┏━━
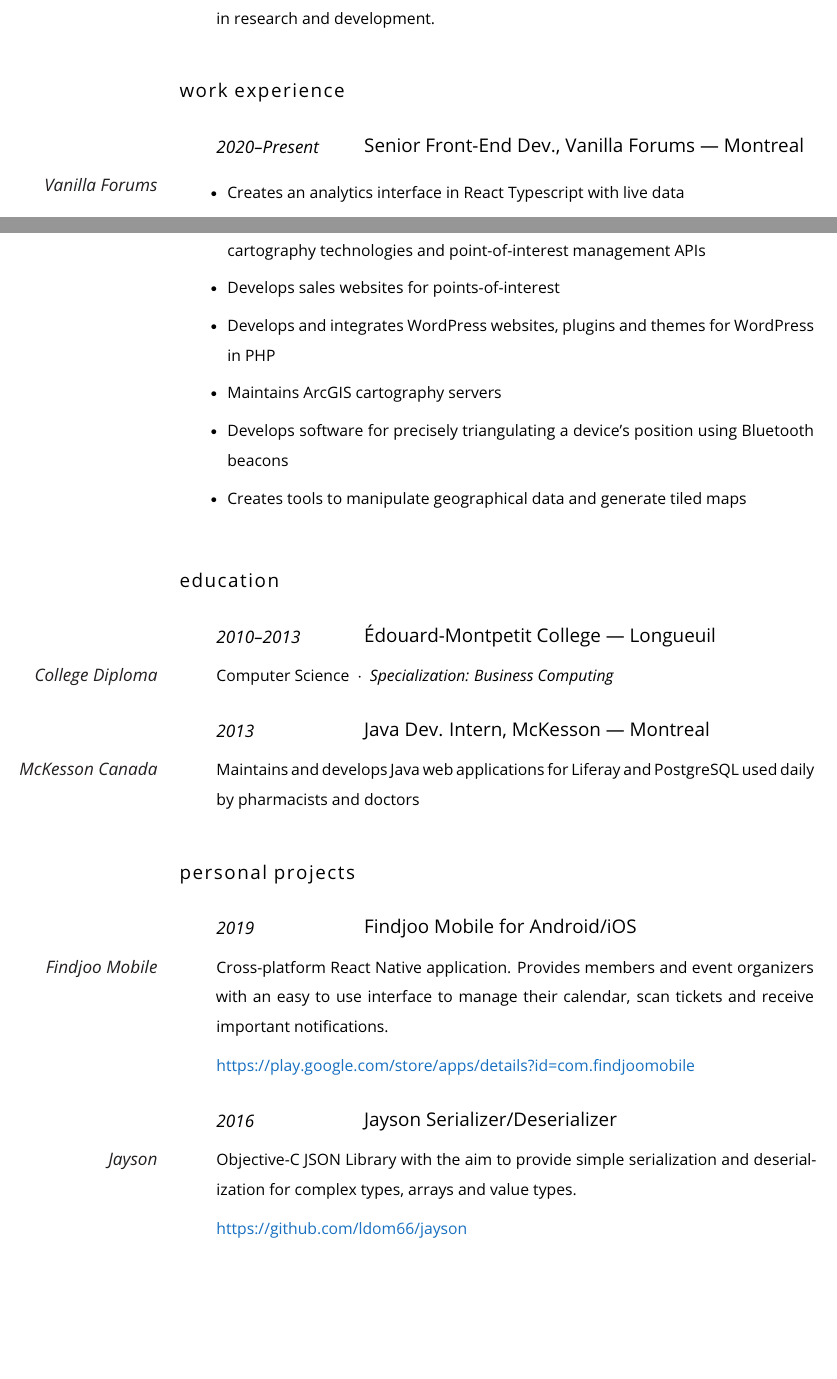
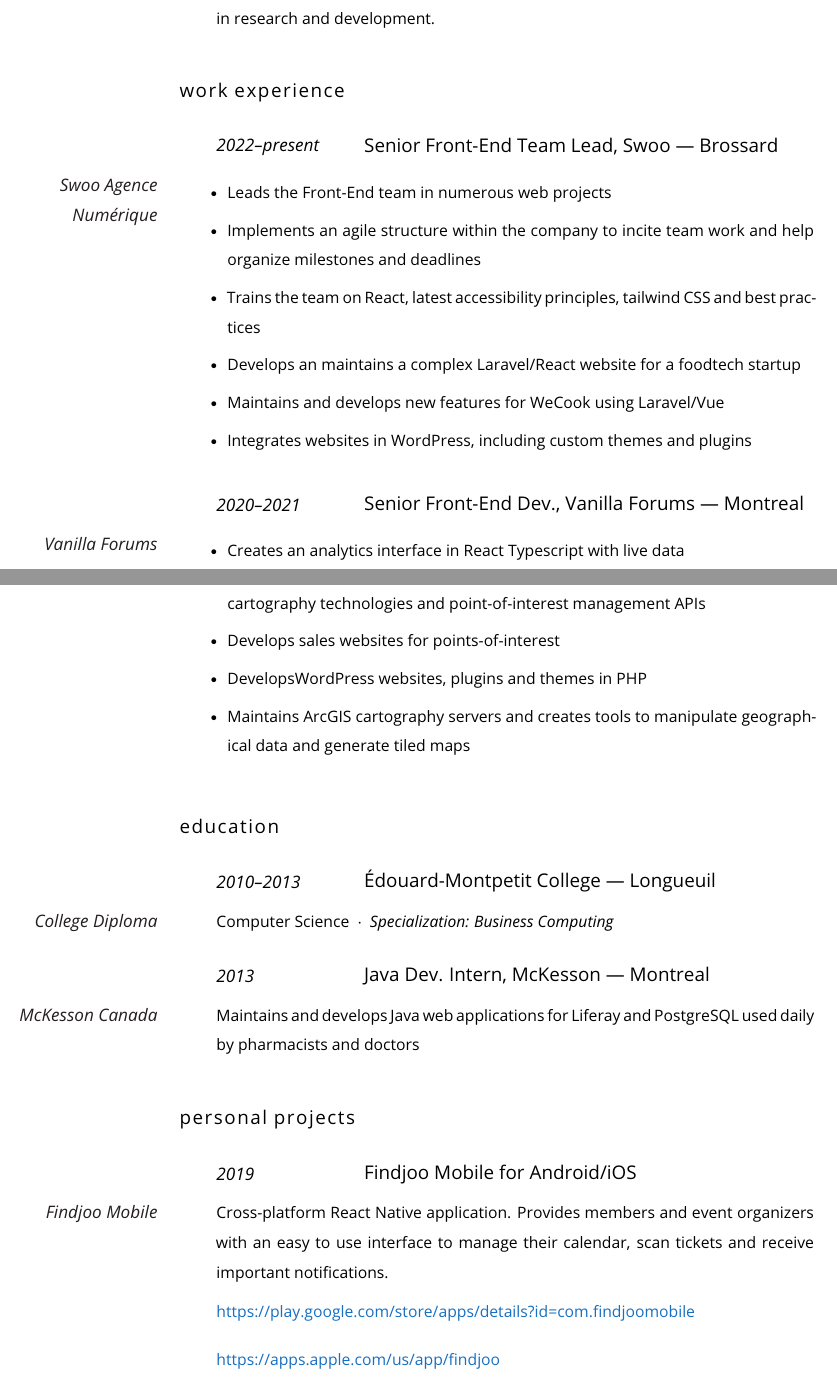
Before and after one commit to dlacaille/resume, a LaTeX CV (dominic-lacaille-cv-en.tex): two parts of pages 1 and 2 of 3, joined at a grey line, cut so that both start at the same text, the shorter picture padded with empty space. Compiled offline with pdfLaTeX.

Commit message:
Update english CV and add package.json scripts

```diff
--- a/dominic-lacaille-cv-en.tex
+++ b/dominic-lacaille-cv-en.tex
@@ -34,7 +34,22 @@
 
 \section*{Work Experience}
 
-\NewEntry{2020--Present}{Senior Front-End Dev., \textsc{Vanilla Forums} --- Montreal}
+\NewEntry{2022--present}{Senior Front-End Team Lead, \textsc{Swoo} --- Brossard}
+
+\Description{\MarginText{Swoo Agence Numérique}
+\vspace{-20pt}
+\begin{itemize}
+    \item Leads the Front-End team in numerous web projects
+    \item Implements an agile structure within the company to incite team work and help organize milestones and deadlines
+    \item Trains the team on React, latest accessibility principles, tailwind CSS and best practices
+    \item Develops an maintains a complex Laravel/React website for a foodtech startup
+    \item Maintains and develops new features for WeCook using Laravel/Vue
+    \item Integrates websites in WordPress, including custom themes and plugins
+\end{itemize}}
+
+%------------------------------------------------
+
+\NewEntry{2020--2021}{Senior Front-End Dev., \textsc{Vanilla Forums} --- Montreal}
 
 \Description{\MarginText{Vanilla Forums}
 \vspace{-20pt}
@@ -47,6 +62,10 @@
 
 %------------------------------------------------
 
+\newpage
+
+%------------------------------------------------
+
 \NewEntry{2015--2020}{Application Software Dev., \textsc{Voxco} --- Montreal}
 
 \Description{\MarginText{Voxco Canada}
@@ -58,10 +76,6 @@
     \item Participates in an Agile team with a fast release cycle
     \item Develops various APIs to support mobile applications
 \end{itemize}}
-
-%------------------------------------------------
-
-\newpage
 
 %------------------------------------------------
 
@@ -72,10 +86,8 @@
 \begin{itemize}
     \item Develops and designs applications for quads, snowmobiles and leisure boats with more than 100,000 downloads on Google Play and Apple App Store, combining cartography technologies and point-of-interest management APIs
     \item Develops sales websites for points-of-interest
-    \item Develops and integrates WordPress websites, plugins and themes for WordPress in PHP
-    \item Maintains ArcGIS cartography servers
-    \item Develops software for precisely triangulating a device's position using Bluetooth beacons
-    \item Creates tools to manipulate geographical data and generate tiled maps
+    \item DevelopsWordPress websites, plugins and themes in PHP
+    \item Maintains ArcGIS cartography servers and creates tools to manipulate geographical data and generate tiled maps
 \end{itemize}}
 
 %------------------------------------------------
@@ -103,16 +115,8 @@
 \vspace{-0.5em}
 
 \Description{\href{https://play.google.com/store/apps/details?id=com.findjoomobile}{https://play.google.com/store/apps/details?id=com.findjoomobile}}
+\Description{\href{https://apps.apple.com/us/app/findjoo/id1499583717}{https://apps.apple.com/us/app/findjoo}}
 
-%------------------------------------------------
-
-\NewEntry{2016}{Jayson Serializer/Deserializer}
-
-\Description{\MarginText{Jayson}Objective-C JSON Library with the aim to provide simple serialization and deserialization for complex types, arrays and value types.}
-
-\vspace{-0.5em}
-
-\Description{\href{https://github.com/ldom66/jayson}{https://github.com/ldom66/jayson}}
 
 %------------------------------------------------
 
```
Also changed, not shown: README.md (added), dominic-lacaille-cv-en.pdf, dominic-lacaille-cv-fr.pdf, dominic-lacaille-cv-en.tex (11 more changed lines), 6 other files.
┗━━
┏━━
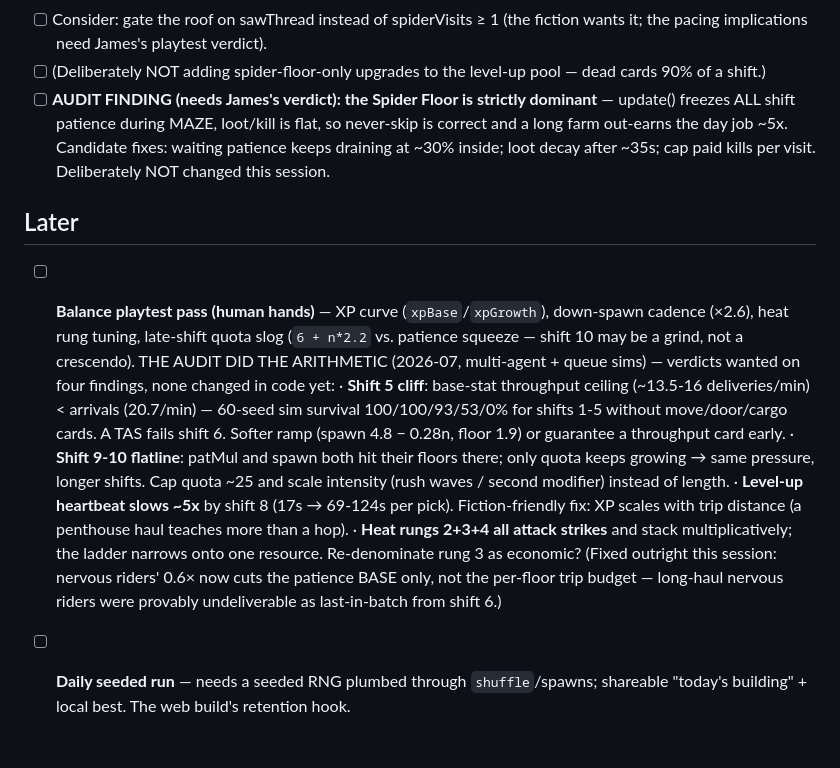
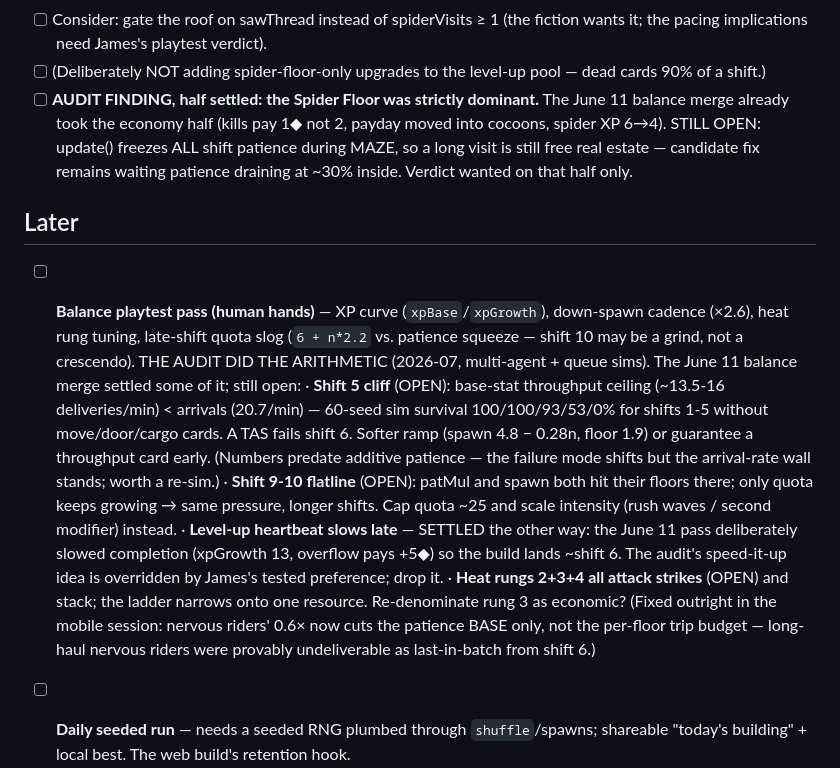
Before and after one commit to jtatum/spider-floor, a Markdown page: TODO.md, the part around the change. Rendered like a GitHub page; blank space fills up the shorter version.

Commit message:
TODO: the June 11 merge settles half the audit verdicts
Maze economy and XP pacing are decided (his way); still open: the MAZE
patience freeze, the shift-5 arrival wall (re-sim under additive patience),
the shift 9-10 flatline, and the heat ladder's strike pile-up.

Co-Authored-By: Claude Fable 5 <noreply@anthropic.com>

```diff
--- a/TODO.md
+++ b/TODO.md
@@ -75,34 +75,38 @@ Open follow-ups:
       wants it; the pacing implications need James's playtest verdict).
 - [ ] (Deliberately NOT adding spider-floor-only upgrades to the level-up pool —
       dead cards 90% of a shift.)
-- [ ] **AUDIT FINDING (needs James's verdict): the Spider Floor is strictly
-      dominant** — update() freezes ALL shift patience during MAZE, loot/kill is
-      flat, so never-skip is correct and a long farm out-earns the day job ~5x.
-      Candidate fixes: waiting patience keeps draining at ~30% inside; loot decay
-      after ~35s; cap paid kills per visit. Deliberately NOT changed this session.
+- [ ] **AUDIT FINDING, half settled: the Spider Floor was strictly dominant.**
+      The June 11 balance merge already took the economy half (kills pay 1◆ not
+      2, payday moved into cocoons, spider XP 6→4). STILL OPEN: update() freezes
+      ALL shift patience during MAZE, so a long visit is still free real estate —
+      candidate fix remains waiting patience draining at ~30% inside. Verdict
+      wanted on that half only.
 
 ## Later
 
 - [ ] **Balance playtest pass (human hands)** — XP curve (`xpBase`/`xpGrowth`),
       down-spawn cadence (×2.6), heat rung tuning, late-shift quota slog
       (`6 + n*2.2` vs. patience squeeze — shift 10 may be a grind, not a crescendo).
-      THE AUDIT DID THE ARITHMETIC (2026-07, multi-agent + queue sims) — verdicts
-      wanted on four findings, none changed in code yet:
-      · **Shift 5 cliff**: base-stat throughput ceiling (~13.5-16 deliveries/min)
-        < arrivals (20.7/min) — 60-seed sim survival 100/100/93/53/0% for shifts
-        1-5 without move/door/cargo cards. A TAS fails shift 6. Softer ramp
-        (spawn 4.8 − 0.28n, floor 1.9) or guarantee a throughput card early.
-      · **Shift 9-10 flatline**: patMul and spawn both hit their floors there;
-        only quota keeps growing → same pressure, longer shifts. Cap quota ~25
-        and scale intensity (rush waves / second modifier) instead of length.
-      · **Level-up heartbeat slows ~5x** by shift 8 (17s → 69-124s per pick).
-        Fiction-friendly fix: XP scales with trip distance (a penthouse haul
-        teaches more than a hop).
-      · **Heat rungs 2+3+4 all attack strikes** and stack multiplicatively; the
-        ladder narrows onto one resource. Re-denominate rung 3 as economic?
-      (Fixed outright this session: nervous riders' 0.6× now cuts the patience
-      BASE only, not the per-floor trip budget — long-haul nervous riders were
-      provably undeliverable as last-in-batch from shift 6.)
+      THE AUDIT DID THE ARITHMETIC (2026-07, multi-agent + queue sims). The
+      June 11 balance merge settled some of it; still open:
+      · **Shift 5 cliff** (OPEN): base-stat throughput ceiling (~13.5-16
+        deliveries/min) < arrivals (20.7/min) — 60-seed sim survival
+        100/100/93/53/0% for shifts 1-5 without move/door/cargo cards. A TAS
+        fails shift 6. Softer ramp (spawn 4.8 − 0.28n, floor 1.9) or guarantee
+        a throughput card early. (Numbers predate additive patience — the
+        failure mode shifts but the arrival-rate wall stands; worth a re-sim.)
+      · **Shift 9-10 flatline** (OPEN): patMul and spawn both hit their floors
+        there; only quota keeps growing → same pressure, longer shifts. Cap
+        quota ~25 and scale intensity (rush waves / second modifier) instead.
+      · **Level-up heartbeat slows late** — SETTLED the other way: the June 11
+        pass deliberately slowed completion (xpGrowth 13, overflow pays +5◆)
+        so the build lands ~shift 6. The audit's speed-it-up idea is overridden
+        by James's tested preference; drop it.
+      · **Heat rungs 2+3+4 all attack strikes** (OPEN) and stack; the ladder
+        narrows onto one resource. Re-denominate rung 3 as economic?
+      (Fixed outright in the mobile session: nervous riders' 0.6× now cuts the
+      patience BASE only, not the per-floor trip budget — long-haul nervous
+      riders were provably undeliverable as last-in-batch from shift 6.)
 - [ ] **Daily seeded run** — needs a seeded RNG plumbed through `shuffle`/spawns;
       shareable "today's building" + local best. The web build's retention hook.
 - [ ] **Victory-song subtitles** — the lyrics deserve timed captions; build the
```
┗━━
┏━━
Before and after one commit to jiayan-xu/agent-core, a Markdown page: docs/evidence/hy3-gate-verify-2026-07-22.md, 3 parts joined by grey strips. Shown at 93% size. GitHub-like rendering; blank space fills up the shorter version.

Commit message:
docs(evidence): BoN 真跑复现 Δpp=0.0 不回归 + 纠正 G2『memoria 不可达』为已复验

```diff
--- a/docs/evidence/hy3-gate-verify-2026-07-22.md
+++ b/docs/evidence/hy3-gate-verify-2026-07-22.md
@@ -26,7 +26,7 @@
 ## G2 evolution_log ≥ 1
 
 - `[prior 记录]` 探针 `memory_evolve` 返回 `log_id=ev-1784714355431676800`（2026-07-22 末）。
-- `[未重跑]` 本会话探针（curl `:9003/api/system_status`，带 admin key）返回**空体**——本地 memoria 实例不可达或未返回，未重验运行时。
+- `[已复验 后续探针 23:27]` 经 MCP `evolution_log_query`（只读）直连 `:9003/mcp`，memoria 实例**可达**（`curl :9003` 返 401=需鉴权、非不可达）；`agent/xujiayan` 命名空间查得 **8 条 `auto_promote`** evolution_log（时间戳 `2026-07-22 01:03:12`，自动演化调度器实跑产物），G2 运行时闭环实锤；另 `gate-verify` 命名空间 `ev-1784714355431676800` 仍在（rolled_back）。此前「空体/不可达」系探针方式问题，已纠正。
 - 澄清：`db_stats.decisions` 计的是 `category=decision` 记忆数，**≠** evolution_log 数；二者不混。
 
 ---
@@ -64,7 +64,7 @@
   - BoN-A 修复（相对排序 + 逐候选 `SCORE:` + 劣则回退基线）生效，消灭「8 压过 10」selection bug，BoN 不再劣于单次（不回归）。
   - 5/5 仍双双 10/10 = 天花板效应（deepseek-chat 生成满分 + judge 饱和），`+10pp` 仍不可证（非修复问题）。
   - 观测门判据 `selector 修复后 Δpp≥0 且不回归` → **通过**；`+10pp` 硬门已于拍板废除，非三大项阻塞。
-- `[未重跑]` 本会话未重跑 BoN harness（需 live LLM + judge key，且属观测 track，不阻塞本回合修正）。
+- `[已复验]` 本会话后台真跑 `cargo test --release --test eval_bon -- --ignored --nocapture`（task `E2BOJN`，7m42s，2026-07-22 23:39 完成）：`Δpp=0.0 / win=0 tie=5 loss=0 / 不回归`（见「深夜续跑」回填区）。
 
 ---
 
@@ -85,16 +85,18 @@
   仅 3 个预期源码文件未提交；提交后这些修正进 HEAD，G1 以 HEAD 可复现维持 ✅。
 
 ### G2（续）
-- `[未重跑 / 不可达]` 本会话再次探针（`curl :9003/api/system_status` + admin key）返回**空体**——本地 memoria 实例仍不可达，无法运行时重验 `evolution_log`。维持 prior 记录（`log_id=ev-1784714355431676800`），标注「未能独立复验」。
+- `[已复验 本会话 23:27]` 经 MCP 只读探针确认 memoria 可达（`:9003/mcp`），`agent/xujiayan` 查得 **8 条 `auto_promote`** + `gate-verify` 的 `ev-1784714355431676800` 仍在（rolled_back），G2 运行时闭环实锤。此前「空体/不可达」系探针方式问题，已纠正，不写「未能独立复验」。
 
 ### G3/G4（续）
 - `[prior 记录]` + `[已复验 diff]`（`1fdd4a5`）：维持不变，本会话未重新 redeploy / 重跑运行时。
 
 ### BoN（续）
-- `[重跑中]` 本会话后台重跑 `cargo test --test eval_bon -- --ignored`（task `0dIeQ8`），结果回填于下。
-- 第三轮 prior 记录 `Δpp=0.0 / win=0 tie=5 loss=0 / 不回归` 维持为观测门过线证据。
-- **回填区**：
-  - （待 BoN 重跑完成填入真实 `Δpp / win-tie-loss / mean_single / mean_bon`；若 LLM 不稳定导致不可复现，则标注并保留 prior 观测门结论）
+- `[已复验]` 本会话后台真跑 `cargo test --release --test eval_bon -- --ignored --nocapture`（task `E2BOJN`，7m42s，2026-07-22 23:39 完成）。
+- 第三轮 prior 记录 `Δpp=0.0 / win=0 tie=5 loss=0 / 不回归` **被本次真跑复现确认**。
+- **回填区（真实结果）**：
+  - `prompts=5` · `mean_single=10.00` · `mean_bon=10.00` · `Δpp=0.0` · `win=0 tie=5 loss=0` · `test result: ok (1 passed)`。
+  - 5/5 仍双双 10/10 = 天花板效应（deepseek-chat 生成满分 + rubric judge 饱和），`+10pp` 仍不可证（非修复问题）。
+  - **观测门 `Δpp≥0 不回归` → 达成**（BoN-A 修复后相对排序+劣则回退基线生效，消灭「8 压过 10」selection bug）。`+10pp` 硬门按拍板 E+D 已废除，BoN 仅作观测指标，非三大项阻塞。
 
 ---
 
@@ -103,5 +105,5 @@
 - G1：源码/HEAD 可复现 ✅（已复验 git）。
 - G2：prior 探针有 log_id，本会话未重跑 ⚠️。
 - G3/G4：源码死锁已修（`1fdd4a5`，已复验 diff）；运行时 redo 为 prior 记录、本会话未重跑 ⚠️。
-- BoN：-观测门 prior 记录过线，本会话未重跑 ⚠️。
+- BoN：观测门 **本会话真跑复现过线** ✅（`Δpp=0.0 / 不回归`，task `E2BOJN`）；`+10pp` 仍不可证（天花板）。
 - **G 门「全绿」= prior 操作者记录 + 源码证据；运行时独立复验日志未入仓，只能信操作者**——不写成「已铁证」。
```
┗━━
# WHAT YOU HAVE TO DO:
Could you please find every line of the listing above holding the string "shifts" and copy it?

# ANSWER SECTION:
-        < arrivals (20.7/min) — 60-seed sim survival 100/100/93/53/0% for shifts
-        only quota keeps growing → same pressure, longer shifts. Cap quota ~25
+        100/100/93/53/0% for shifts 1-5 without move/door/cargo cards. A TAS
+        failure mode shifts but the arrival-rate wall stands; worth a re-sim.)
+        there; only quota keeps growing → same pressure, longer shifts. Cap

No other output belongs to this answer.